* _Supplied data_:
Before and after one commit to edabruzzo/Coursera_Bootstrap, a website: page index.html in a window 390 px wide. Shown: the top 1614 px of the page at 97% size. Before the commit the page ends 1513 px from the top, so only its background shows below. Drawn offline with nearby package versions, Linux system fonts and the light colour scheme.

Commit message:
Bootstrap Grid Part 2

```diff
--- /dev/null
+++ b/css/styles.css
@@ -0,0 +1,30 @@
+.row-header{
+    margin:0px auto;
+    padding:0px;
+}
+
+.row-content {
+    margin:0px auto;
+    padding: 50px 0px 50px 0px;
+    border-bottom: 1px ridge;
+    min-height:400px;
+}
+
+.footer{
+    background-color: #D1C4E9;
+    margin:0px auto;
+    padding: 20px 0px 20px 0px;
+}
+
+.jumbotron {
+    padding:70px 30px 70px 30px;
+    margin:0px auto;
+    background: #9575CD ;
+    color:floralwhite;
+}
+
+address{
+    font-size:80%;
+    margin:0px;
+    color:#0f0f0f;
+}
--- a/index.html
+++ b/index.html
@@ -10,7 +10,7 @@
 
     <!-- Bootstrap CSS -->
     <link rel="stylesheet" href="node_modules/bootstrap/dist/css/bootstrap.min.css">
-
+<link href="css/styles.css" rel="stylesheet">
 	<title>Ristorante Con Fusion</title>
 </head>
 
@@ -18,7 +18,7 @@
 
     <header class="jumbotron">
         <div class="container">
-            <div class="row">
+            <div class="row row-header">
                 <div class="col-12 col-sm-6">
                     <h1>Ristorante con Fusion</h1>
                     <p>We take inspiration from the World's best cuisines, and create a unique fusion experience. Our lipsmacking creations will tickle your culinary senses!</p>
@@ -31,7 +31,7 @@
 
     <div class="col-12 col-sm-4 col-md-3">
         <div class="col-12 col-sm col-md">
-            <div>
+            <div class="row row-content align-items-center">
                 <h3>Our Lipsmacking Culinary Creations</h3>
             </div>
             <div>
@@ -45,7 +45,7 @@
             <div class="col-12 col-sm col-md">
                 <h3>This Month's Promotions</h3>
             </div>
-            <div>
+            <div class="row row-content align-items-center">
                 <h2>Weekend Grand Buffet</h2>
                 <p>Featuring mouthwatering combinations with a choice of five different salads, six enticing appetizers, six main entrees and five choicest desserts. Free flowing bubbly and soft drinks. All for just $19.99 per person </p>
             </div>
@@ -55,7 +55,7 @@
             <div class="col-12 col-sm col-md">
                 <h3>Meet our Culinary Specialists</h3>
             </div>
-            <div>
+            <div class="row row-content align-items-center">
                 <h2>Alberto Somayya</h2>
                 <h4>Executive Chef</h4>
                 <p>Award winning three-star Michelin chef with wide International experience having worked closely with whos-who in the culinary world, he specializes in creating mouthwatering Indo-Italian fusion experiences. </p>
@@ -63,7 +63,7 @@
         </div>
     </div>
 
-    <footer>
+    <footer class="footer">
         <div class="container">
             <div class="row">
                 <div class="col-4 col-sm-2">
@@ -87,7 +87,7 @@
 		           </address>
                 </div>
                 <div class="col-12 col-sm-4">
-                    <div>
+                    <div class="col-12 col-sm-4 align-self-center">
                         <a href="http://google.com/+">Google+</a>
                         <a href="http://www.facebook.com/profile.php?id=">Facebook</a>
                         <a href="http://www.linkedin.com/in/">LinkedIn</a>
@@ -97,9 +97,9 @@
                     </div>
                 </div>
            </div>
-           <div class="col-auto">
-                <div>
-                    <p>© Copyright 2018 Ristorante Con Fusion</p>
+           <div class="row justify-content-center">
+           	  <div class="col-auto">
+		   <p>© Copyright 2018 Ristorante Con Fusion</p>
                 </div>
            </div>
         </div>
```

---

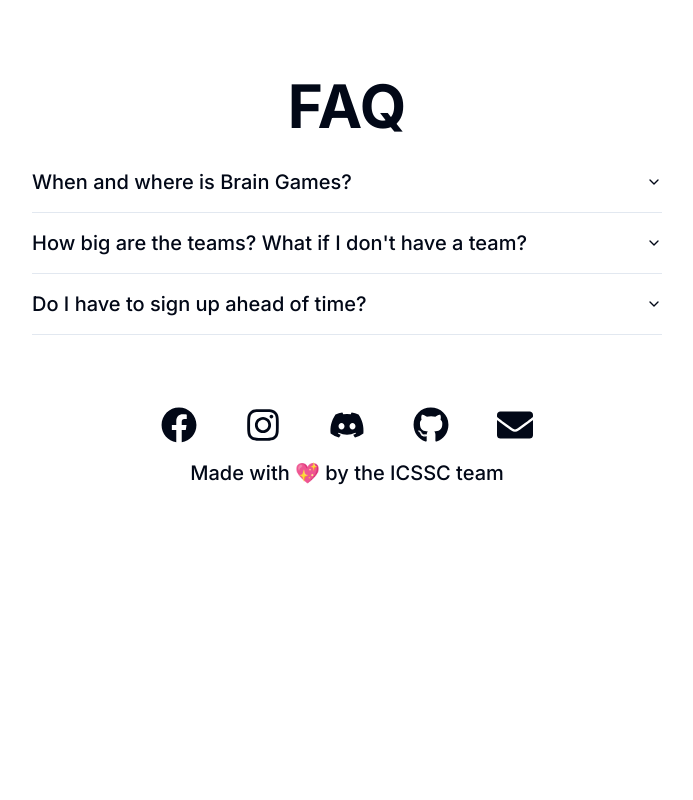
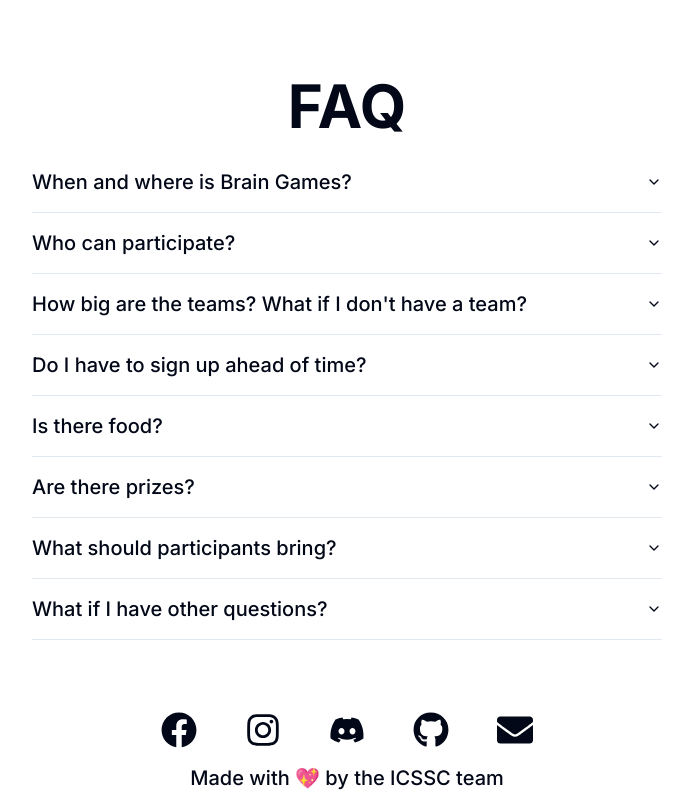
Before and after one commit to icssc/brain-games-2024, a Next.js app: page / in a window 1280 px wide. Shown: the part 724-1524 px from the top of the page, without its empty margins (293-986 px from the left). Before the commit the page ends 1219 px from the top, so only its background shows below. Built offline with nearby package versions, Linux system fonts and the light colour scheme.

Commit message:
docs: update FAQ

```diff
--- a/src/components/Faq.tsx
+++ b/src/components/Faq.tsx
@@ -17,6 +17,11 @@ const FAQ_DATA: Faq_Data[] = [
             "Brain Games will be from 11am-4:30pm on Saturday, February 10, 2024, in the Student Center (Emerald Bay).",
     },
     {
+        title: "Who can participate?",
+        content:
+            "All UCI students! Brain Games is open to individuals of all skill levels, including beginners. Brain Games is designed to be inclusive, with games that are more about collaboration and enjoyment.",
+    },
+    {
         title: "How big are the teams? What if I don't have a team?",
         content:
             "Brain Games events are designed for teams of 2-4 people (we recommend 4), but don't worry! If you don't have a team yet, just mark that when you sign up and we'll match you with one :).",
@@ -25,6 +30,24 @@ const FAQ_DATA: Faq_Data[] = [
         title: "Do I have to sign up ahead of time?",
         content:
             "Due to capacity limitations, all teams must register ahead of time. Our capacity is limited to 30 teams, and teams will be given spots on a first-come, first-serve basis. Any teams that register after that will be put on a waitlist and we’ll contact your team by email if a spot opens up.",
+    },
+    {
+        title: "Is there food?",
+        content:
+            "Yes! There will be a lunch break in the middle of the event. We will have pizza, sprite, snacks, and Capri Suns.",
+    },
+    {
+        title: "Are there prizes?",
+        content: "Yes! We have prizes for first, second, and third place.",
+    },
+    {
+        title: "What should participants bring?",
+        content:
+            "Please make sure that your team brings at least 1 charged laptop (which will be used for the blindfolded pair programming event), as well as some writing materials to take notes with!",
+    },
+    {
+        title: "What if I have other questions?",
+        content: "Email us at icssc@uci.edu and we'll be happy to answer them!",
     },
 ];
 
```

* _Try it_:
Where the string "href" occurs in a line of the listing, copy the line.

* _Task answer_:
     <link rel="stylesheet" href="node_modules/bootstrap/dist/css/bootstrap.min.css">
+<link href="css/styles.css" rel="stylesheet">
                         <a href="http://google.com/+">Google+</a>
                         <a href="http://www.facebook.com/profile.php?id=">Facebook</a>
                         <a href="http://www.linkedin.com/in/">LinkedIn</a>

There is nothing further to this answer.